Chief Petty Officer Dennis Harris is a master-at-arms with the squadron operating out of Virginia Beach, Va. A Navy master-at-arms is responsible for security operations.
“I enjoy helping and developing junior sailors and officers in my job,” Harris said.
Harris credits his success in the Navy to many of the lessons learned in Red Springs.
“My hometown taught me the importance of being honest and taking accountability for your actions,” he said.
The men and women of the U.S. Navy’s Coastal Riverine Force provide port and harbor security, high-value asset protection and conducts maritime security operations in coastal and inland waterways.
“I like the operational tempo of this command,” Harris said. “It’s a fast-paced environment.”
For two years in a row CRS-2 has won the Navy’s coveted Battle “E” Award, an award that recognizes a unit for its excellence in sustained superior performance in an operational environment and for being the best squadron in the Coastal Riverine Force. Eligibility for this award demands day-to-day demonstrated excellence in addition to superior achievement during certifications and qualifications conducted throughout the competitive period.
In addition to this achievement, CSR-2 also won the 2017 Chief of Naval Operations Off Duty Safety Award, a first for any unit under the charge of the Navy Expeditionary Combat Command.
“This squadron’s success is due to the dedication and caliber of its sailors at all levels,” said Cmdr. Joe Droll, commanding officer of CRS-2. “The demands placed on them are high, and they often make sacrifices to meet the mission, whether its training boat crews, security teams, maintainers or operation center watch standers.

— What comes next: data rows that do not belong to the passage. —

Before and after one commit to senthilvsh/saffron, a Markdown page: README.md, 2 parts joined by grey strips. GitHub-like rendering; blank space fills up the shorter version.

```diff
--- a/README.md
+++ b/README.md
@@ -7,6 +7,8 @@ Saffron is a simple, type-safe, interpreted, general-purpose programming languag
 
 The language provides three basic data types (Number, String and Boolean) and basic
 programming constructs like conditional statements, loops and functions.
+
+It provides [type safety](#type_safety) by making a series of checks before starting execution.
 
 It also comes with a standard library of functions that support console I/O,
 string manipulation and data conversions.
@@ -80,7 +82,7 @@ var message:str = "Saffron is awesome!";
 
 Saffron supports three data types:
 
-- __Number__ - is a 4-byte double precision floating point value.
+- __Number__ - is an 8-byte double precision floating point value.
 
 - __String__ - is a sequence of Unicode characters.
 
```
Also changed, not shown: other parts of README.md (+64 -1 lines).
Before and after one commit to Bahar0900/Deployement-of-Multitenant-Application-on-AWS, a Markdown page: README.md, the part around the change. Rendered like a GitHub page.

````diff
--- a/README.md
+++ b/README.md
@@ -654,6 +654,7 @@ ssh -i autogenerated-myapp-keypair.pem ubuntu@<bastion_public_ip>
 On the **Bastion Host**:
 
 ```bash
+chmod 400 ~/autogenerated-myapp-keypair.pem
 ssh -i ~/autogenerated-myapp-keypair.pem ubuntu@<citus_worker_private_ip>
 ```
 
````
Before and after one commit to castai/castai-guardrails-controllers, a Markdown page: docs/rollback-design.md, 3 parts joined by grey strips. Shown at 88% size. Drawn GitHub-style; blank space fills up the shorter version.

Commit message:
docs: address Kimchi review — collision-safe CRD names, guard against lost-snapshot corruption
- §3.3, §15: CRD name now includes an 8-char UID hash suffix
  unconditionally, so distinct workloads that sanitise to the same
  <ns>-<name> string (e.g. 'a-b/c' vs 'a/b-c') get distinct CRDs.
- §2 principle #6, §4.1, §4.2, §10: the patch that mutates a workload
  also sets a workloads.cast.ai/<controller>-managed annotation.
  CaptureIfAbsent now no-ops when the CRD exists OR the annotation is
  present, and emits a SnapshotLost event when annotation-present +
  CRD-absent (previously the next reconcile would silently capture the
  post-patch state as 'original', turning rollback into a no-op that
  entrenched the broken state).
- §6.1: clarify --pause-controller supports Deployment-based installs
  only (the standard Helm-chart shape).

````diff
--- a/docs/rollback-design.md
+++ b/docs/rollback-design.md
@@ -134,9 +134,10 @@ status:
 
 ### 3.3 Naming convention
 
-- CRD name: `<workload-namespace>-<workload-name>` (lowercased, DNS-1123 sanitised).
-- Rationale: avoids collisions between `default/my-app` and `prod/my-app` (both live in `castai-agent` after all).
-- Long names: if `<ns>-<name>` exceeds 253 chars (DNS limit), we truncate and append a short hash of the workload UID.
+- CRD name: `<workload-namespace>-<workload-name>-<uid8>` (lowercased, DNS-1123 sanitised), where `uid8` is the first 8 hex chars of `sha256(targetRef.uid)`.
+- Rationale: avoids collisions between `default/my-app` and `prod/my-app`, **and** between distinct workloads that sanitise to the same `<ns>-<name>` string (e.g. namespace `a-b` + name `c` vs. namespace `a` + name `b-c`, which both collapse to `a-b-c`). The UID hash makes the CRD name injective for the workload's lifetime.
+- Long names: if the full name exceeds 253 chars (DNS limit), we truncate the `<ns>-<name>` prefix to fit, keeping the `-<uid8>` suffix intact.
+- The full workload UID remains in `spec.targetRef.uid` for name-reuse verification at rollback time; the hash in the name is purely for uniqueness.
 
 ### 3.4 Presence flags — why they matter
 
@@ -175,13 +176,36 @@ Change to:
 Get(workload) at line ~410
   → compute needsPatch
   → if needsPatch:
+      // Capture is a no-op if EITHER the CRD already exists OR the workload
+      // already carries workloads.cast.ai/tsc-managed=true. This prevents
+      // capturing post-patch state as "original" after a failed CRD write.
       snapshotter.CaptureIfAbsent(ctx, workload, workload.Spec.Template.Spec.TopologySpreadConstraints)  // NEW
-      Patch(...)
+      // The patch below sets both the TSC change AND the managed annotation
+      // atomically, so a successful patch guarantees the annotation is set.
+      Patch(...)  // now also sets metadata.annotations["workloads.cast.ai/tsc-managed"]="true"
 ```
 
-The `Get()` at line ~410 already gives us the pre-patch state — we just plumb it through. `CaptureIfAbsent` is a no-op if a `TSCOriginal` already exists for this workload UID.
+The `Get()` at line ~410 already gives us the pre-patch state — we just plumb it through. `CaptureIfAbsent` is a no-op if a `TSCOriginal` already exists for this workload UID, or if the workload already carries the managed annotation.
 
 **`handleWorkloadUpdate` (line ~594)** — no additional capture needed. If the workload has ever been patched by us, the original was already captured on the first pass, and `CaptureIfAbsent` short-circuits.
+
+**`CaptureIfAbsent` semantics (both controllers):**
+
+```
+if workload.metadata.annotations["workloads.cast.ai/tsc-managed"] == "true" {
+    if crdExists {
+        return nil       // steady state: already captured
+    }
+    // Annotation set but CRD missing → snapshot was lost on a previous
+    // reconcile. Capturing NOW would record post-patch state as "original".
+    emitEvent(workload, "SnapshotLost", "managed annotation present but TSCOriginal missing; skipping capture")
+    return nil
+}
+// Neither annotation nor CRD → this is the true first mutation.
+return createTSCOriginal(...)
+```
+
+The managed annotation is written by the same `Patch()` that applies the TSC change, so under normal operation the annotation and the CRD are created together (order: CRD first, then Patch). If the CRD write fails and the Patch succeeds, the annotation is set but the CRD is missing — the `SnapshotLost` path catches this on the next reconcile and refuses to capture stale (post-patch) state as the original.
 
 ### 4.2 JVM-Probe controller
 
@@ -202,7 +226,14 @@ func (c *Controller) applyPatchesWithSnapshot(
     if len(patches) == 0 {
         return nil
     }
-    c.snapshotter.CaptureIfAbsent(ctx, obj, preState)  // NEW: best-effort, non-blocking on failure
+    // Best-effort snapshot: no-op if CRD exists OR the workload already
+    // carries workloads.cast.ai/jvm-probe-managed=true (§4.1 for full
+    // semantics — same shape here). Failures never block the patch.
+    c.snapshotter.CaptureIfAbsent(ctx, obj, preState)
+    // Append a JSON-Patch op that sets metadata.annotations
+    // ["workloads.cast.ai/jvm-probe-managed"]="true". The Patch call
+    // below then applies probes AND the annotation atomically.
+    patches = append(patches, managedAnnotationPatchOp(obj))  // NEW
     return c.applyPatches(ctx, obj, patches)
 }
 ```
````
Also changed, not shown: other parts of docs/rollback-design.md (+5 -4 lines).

Through all the challenges they find a way to get the job done.”
Though there are many ways for a sailor to earn distinction in their command, community, and career, Harris is most proud of being selected for chief petty officer.
“Becoming chief was a goal I set for myself when I joined the Navy,” Harris said. “It was the culmination of my career, and the sailors I was training and leading.”
While serving in the Navy may present many challenges, Harris has found reward in service.
“The Navy has taught me if you take care of your sailors they will take care of you,” he said. “You always want to give sailors what they need, not what they want, to develop them into better sailors and people.”